instance creation and initialization.  In Ruby specifically, those tasks are
separate. But even with that, one of the ideas of OOP is to have your
problem use the domain language.  That should include creating new objects
you need.  I need a new Point or a new Point with X or a new Point with X
and Y.  So making the creation methods read that way is not such a bad idea.

So we may have these methods (based on your example below)
Point.zero
Point.withX(var1)
Point.withX_withY(var1, var2)

Each of these in turn is implemented something like so:

def Point.zero
    return self.new()

    #Could also do this as well - chaining variant of the idea
    #return Point.withX(0)
end

def Point.withX(var1)
    return self.new(var1)

    #Could also do this as well - chaining variant of the idea
    #return Point.withX_withY(var1, 0)
end

def Point.withX_withY(var1, var2)
    return self.new(var1, var2)
end

def initialize(var1 = 0, var2 = 0)
    @x = var1
    @y = var2
end


This has these positive properties:
1) Method names that mean something in the domain language.
2) Gives class method creation methods that are clearly spelled out. Not
just another variant of new with another parameter
3) Allows the class methods to override the default values if for there case
they want it to be different than what initialize specifics and they are not
given a value for an argument
4) If you use the chaining variant it allows you to work from the most
general usage (no args) to the most specific (all args) and have each
creation method do what it needs to do then pass on the task of creation.
And in Ruby, by the time you get to initialize, lots of error checking on
the args could have already been done, etc. So that initializations need to
do that is minimal.

Hope this idea helps....

-- 
Sam Griffith Jr.
email:      staypufd / mac.com
Web site:   http://homepage.mac.com/staypufd/index.html

On 6/12/2003 12:11 AM, in article bc921m$nmg$1 / titan.btinternet.com, "Nick"
<nick.robinson / f.co.uk> wrote:

> Hi everybody,
> 
> Thanks for the replies.  I appreciate Ruby isnt C++, or C# or Delphi, or ...
> but typically you can have more than one constructor in those languages -
> because typically people have requested the functionality from the language
> because they help.  I think I will reluctantly go with the setting default
> values for the params.  Its not nice in my view, but it will do.
> 
> Thanks to everyone who replied...much appreciated.
> 
> Nick.
> "Jason Creighton" <androflux / remove.to.reply.softhome.net> wrote in message
> news:20030611174214.678930cc.androflux / remove.to.reply.softhome.net...
>> On Wed, 11 Jun 2003 19:36:18 +0000 (UTC)
>> "Nick" <nick.robinson / f.co.uk> wrote:
>> 
>>> Hi,
>>> 
>>> I need to create a class either with a param in the construction or
> nothing:
>>> 
>>> something = Object.new
>>> 
>>> or
>>> 
>>> something = Object.new(val1, val2)
>> 
>> Do it like this:
>> 
>> class Something
>>   def initialize(xdim=defaultval, ydim=defaultvalue)
>>     # do stuff.

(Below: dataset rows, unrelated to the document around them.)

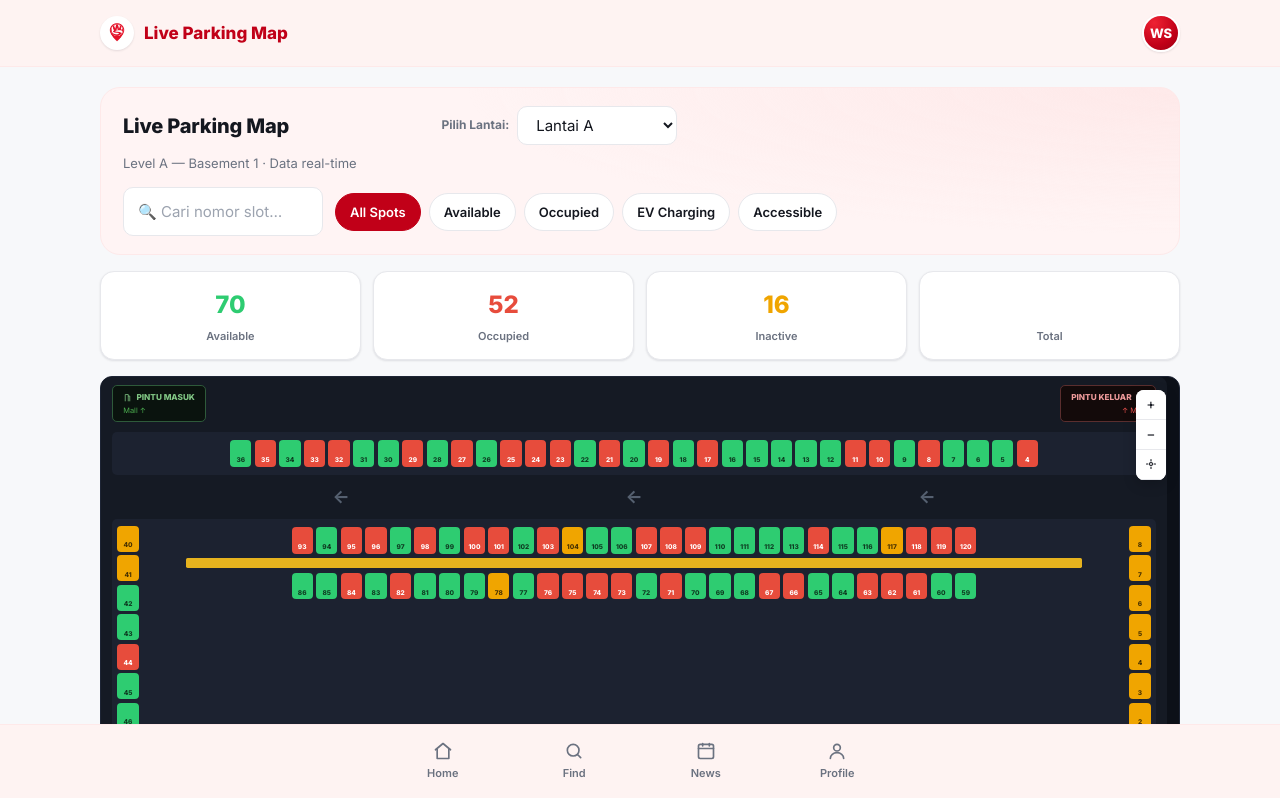
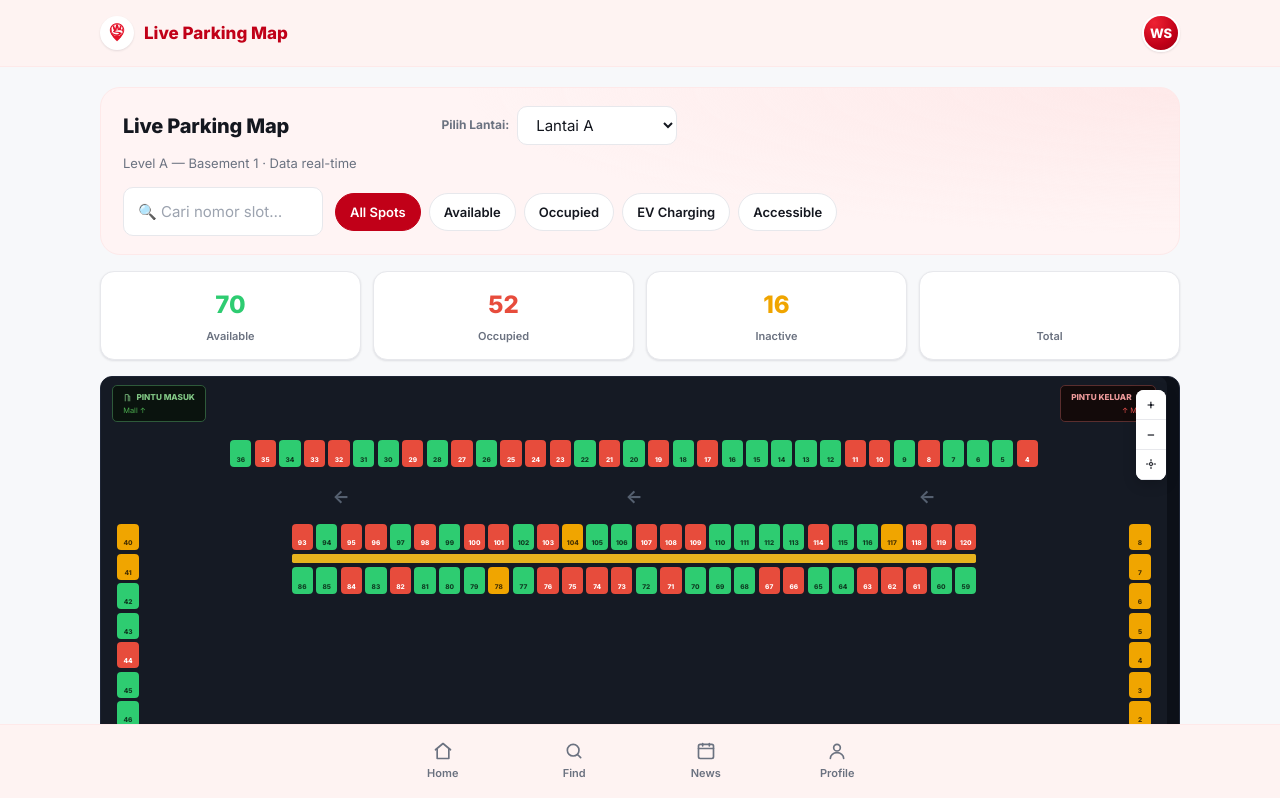
Before and after one commit to mhabibier/wheel-spot, a Next.js app in the folder wheel-spot/: page /map in a window 1280 px wide. Shown: the top 798 px of the page. Built offline with nearby package versions, Linux system fonts and the light colour scheme.

Commit message:
fix: yellow line matches slot width exactly, uniform background, no excess space

```diff
--- a/wheel-spot/app/map/page.jsx
+++ b/wheel-spot/app/map/page.jsx
@@ -36,7 +36,7 @@ function buildSlots(seed = 0) {
 }
 
 const FLOOR_BG = '#151A24';
-const ROAD_BG  = '#1C2230';
+const ROAD_BG  = '#151A24'; /* same as FLOOR — no color difference inside arena */
 
 /* ── Slot button ── */
 function Slot({ slot, sel, dim, onSelect }) {
@@ -320,65 +320,47 @@ export default function MapPage() {
                 <div style={{ padding: '8px 14px 0', display: 'flex', flexDirection: 'column', gap: 0 }}>
 
                   {/* TOP ROW */}
-                  <div style={{
-                    background: ROAD_BG, borderRadius: 6,
-                    padding: '10px 8px', display: 'flex', gap: 4, justifyContent: 'center',
-                  }}>
+                  <div style={{ padding: '10px 8px', display: 'flex', gap: 4, justifyContent: 'center' }}>
                     {renderZone('zTop')}
                   </div>
 
                   {/* Arrows ← */}
                   <Arrows dir="left" count={3} />
 
-                  {/* MIDDLE SECTION: [Left col] [road] [island: RowA+wall+RowB] [road] [Right col] */}
-                  <div style={{ display: 'flex', alignItems: 'stretch', background: ROAD_BG, borderRadius: 6 }}>
+                  {/* MIDDLE SECTION: [Left col] [road] [island] [road] [Right col] */}
+                  <div style={{ display: 'flex', alignItems: 'flex-start' }}>
 
-                    {/* Left column slots */}
-                    <div style={{
-                      padding: '8px 6px', display: 'flex', flexDirection: 'column',
-                      gap: 4, flexShrink: 0, justifyContent: 'flex-start',
-                    }}>
+                    {/* Left column */}
+                    <div style={{ padding: '6px 6px', display: 'flex', flexDirection: 'column', gap: 4, flexShrink: 0 }}>
                       {renderZone('zLeft')}
                     </div>
 
-                    {/* Left road lane (circular traffic flows here, up/down) */}
-                    <div style={{ flex: '0 0 52px' }} />
+                    {/* Left road lane */}
+                    <div style={{ flex: '0 0 48px' }} />
 
-                    {/* CENTER ISLAND: Row A + yellow wall + Row B */}
-                    {/* Yellow only spans the island width, NOT the road lanes */}
-                    <div style={{
-                      flex: 1, display: 'flex', flexDirection: 'column',
-                      justifyContent: 'flex-start', padding: '10px 0',
-                    }}>
+                    {/* CENTER ISLAND — wrapped in fit-content so yellow matches slot width exactly */}
+                    <div style={{ flex: 1, display: 'flex', justifyContent: 'center', padding: '6px 0' }}>
+                      <div> {/* fit-content naturally — yellow will match this width */}
                         {/* Row A */}
-                      <div style={{ display: 'flex', gap: 4, justifyContent: 'center' }}>
+                        <div style={{ display: 'flex', gap: 4 }}>
                           {renderZone('zRowA')}
                         </div>
 
-                      {/* Yellow center WALL — only spans island, road on left/right is open */}
-                      <div style={{
-                        height: 12, background: '#E6B31E', borderRadius: 2,
-                        margin: '6px 0', flexShrink: 0,
-                        /* No negative margin — stays within island bounds */
-                      }} />
+                        {/* Yellow wall — EXACTLY as wide as the slot rows */}
+                        <div style={{ height: 11, background: '#E6B31E', borderRadius: 2, margin: '5px 0' }} />
 
                         {/* Row B */}
-                      <div style={{ display: 'flex', gap: 4, justifyContent: 'center' }}>
+                        <div style={{ display: 'flex', gap: 4 }}>
                           {renderZone('zRowB')}
                         </div>
-
-                      {/* Road space below island for circular loop bottom */}
-                      <div style={{ flex: 1, minHeight: 60 }} />
+                      </div>
                     </div>
 
                     {/* Right road lane */}
-                    <div style={{ flex: '0 0 52px' }} />
+                    <div style={{ flex: '0 0 48px' }} />
 
-                    {/* Right column slots */}
-                    <div style={{
-                      padding: '8px 6px', display: 'flex', flexDirection: 'column',
-                      gap: 4, flexShrink: 0, justifyContent: 'flex-start',
-                    }}>
+                    {/* Right column */}
+                    <div style={{ padding: '6px 6px', display: 'flex', flexDirection: 'column', gap: 4, flexShrink: 0 }}>
                       {renderZone('zRight')}
                     </div>
                   </div>
@@ -387,10 +369,7 @@ export default function MapPage() {
                   <Arrows dir="right" count={2} />
 
                   {/* BOTTOM ROW */}
-                  <div style={{
-                    background: ROAD_BG, borderRadius: 6,
-                    padding: '10px 8px', display: 'flex', gap: 4, justifyContent: 'center',
-                  }}>
+                  <div style={{ padding: '6px 8px 10px', display: 'flex', gap: 4, justifyContent: 'center' }}>
                     {renderZone('zBottom')}
                   </div>
 
```
Lines whose indentation alone changed are shown as unchanged.
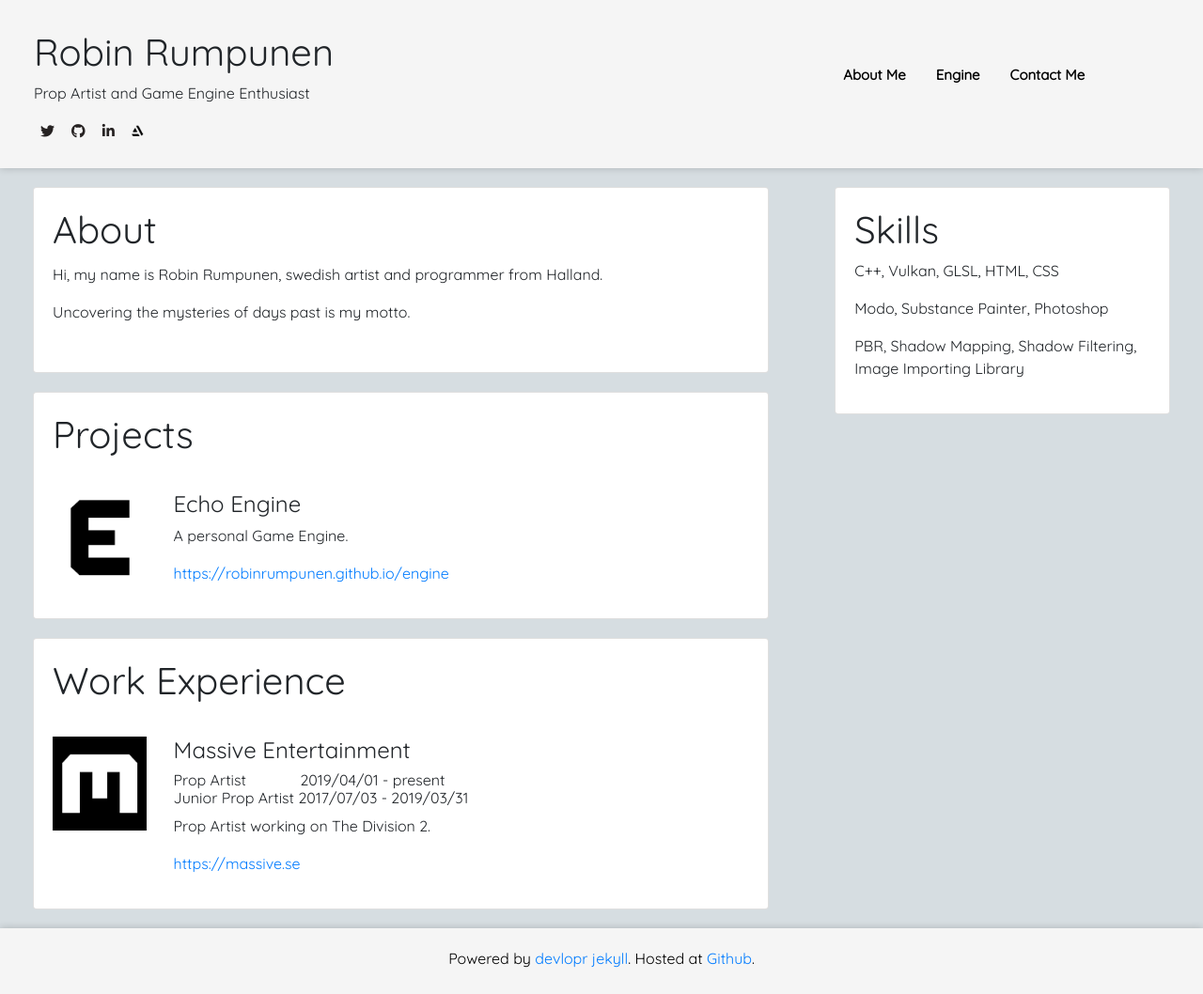
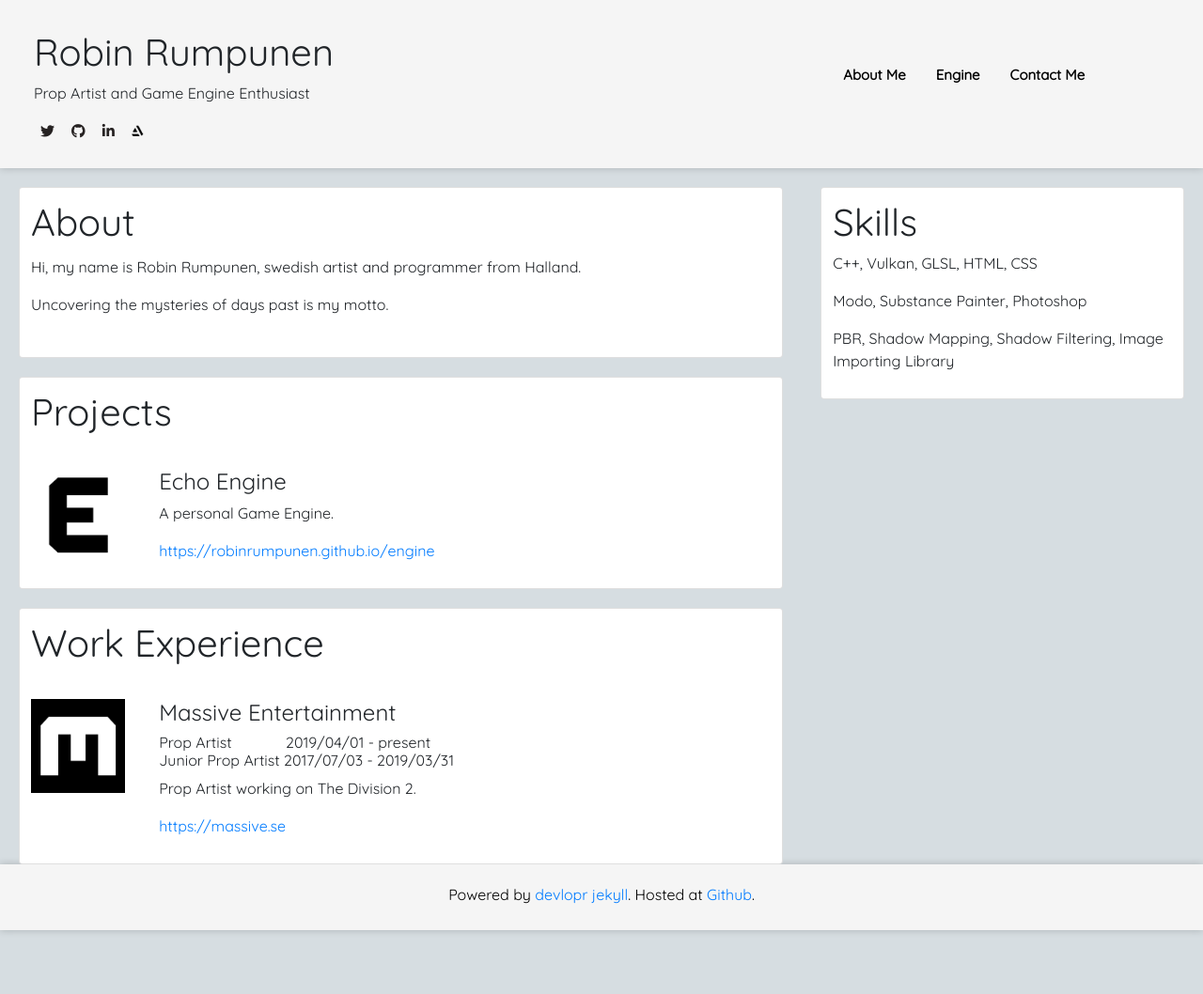
Before and after one commit to RobinRumpunen/robinrumpunen.github.io, a Jekyll site: the page built from index.html, in a window 1280 px wide. Shown: the whole page at 94% size. Built offline with Jekyll 4.4.1, drawn with Linux system fonts in a browser that asks for light colours; nearby versions of some CDN libraries; comment, search, counter and statistics services are not loaded; a style sheet for code colours, icons or effects is not loaded; after the commit the page ends 990 px from its top, so only the background shows below that.

Commit message:
changed card to be larger when using smaller screens.

```diff
--- a/assets/css/main.css
+++ b/assets/css/main.css
@@ -56,8 +56,10 @@ footer {
 }
 
 .card {
-    margin: 20px !important;
-    padding: 20px !important;
+    margin-top: 20px !important;
+    margin-right: 5px !important;
+    margin-left: 5px !important;
+    padding: 12px !important;
 }
 
 .blog-post {
```
Also changed, not shown: FUNDING.yml (added, +9 -0 lines).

When xdim or ydim are not given, they will be set to
>> "defaultvalue"
>>   end
>> end
>> 
>> Or, you could gather the args up in an array:
>> 
>> class Something
>>   def initialize(*args)
>>     # Do stuff. args is an array with all arguments given to the method
>>   end
>> end
>> 
>> Jason Creighton
> 
>